While there is something refreshing about this new forward motion, not everyone is thrilled with the direction. For many, there are fears of what these changes mean for them, concerns that some will be left behind. CBS News is an institution with great tradition. There is a wealth of experience -- producers, correspondents, cameramen and others who've logged decades at the network. Not all of them are being brought along for the ride, at least not at the moment, and that causes concern. With so many changes, where do they fit in – or do they fit in at all?
And with so many resources being poured into the "Evening News," many are wondering whether their shows are going to be hurt as a result. Certainly "60 Minutes" is a franchise unto itself and can only benefit from Couric's arrival, especially since she will be a contributor to the show. But what about "48 Hours," "The Early Show," and "Sunday Morning?" Will they be asked to do more with less? What about the network's bureaus in places like Washington, London and Los Angeles? What does this all mean for them? There are few answers but there does seems to be an innate understanding that the network will swim or sink together on the basis of Couric's success, thus an acceptance of the situation – for now. How it all plays out in the coming months will be worth watching.

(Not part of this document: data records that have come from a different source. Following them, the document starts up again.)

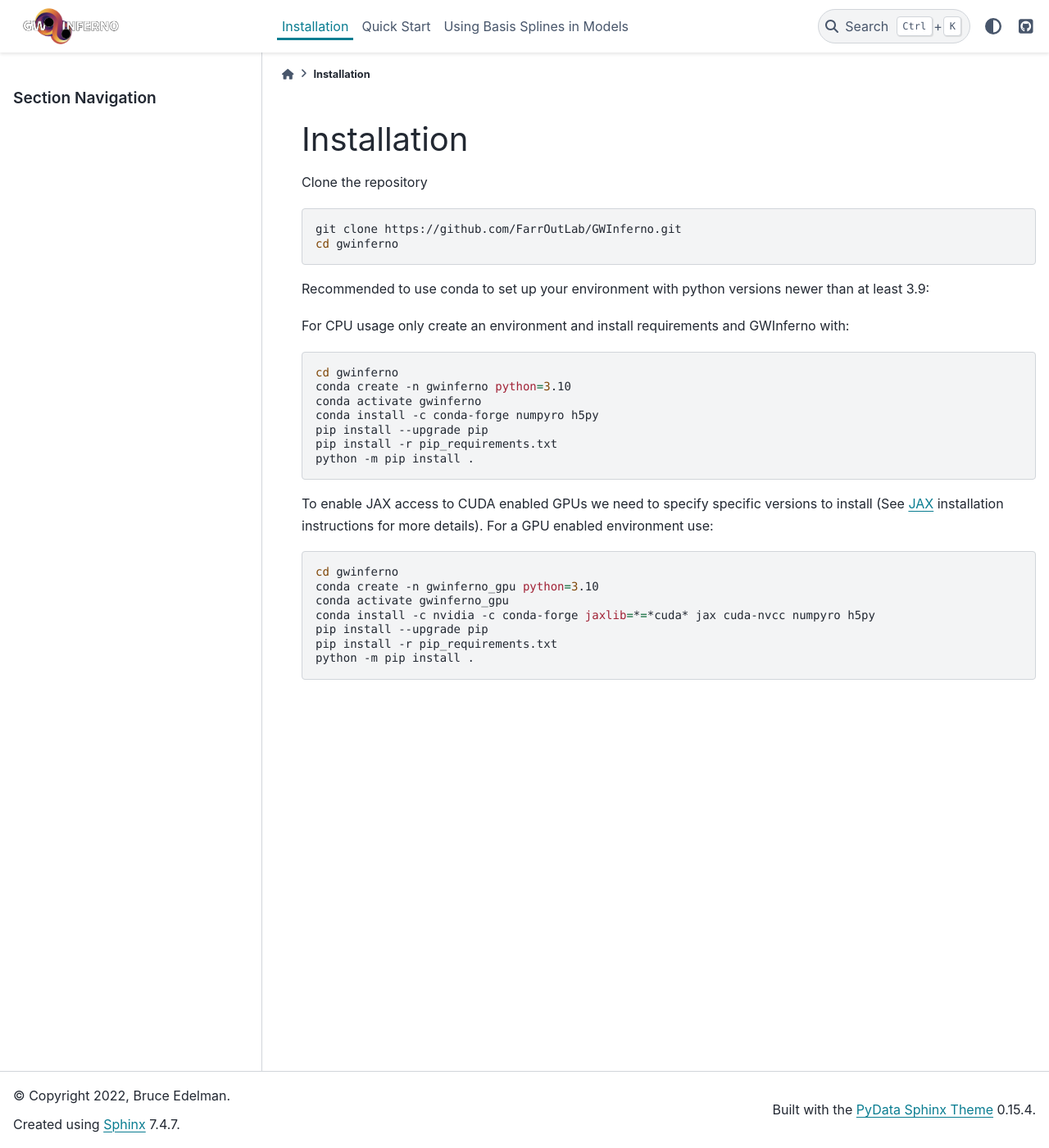
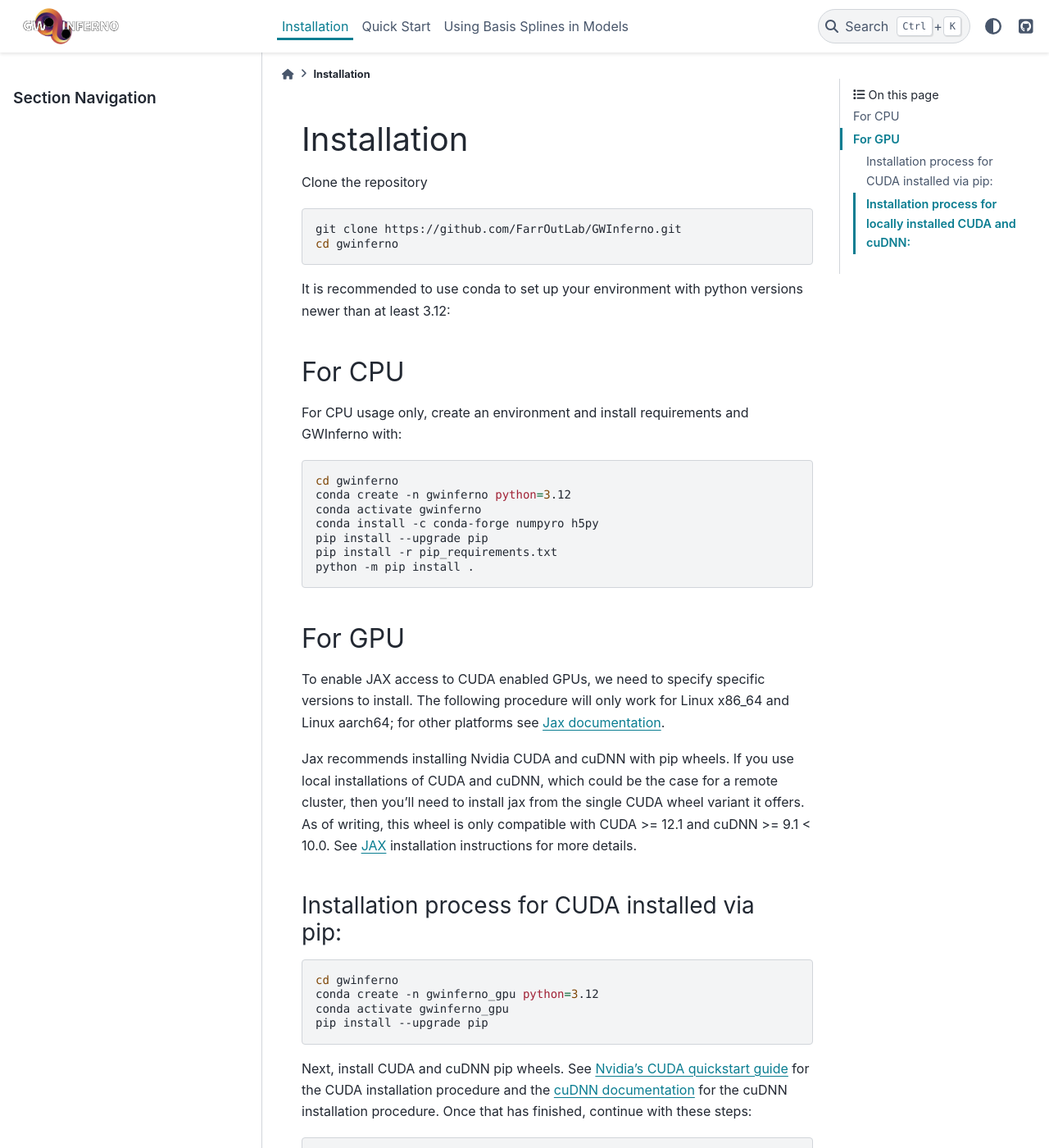
Before and after one commit to FarrOutLab/GWInferno, a Sphinx documentation site: the page built from docs/installation.rst, in a window 1280 px wide and 1400 px high. Shown: the whole window at 82% size. Built offline with Sphinx 7.4.7 and the PyData theme 0.15.4, drawn with Linux system fonts in a browser that asks for light colours; pages that are not in the unit, such as notebooks, are missing from menus; some of the changed text lies outside the part shown.

Commit message:
Update installation.rst (#134)

```diff
--- a/docs/installation.rst
+++ b/docs/installation.rst
@@ -10,28 +10,66 @@ Clone the repository
         git clone https://github.com/FarrOutLab/GWInferno.git
         cd gwinferno
 
-Recommended to use conda to set up your environment with python versions newer than at least 3.9:
+It is recommended to use conda to set up your environment with python versions newer than at least 3.12:
 
-For CPU usage only create an environment and install requirements and GWInferno with:
+---------------------------------------------------------------------
+For CPU
+---------------------------------------------------------------------
+
+For CPU usage only, create an environment and install requirements and GWInferno with:
 
 .. code-block:: bash
 
         cd gwinferno
-        conda create -n gwinferno python=3.10
+        conda create -n gwinferno python=3.12
         conda activate gwinferno
         conda install -c conda-forge numpyro h5py
         pip install --upgrade pip
         pip install -r pip_requirements.txt
         python -m pip install .
 
-To enable JAX access to CUDA enabled GPUs we need to specify specific versions to install (See `JAX <https://github.com/google/jax>`_ installation instructions for more details). For a GPU enabled environment use:
+---------------------------------------------------------------------
+For GPU
+---------------------------------------------------------------------
+
+To enable JAX access to CUDA enabled GPUs, we need to specify specific versions to install. The following procedure will only work for Linux x86_64 and Linux aarch64; for other platforms see `Jax documentation <https://jax.readthedocs.io/en/latest/installation.html>`_.
+
+Jax recommends installing Nvidia CUDA and cuDNN with pip wheels. If you use local installations of CUDA and cuDNN, which could be the case for a remote cluster, then you'll need to install jax from the single CUDA wheel variant it offers. As of writing, this wheel is only compatible with CUDA >= 12.1 and cuDNN >= 9.1 < 10.0. See `JAX <https://github.com/google/jax>`_ installation instructions for more details.
+
+^^^^^^^^^^^^^^^^^^^^^^^^^^^^^^^^^^^^^^^^^^^^^^^^^^^^^^^^^^^^^^^^^^^^^^
+Installation process for CUDA installed via pip:
+^^^^^^^^^^^^^^^^^^^^^^^^^^^^^^^^^^^^^^^^^^^^^^^^^^^^^^^^^^^^^^^^^^^^^^
+
 
 .. code-block:: bash
 
         cd gwinferno
-        conda create -n gwinferno_gpu python=3.10
+        conda create -n gwinferno_gpu python=3.12
         conda activate gwinferno_gpu
-        conda install -c nvidia -c conda-forge jaxlib=*=*cuda* jax cuda-nvcc numpyro h5py
         pip install --upgrade pip
+
+Next, install CUDA and cuDNN pip wheels. See `Nvidia's CUDA quickstart guide <https://docs.nvidia.com/cuda/cuda-quick-start-guide/index.html#pip-wheels-linux>`_ for the CUDA installation procedure and the `cuDNN documentation <https://docs.nvidia.com/deeplearning/cudnn/latest/installation/linux.html#installing-cudnn-with-pip>`_ for the cuDNN installation procedure. Once that has finished, continue with these steps:
+
+.. code-block:: bash
+
+        pip install --upgrade "jax[cuda12]"
+        pip install numpyro[cuda]
         pip install -r pip_requirements.txt
         python -m pip install .
+
+^^^^^^^^^^^^^^^^^^^^^^^^^^^^^^^^^^^^^^^^^^^^^^^^^^^^^^^^^^^^^^^^^^^^^^
+Installation process for locally installed CUDA and cuDNN:
+^^^^^^^^^^^^^^^^^^^^^^^^^^^^^^^^^^^^^^^^^^^^^^^^^^^^^^^^^^^^^^^^^^^^^^
+
+Ensure `Nvidia CUDA <https://docs.nvidia.com/cuda/cuda-quick-start-guide/index.html#linux>`_ and `cuDNN <https://docs.nvidia.com/deeplearning/cudnn/latest/installation/linux.html>`_ are installed locally.
+
+.. code-block:: bash
+
+        cd gwinferno
+        conda create -n gwinferno_gpu python=3.12
+        conda activate gwinferno_gpu
+        pip install --upgrade pip
+        pip install --upgrade "jax[cuda12_local]"
+        pip install numpyro[cuda]
+        pip install -r pip_requirements.txt
+        python -m pip install .
```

Big changes have taken place at CBS News this past year – arguably bigger than at any time in the network's storied history. The broadcast premiering tonight is in many ways both a gamble and a necessity in today's media landscape. But that doesn't mean ties to the past have been cut altogether. The big question surrounding tonight's show seems to be whether Walter Cronkite will be used to introduce the broadcast. While it may be a little gimmicky, I, for one, hope they do it. I'm all for change, but keeping that tradition alive is important too. It appears this new version of CBS News will try to do both. Will they be successful? I'll be curious to hear what you think.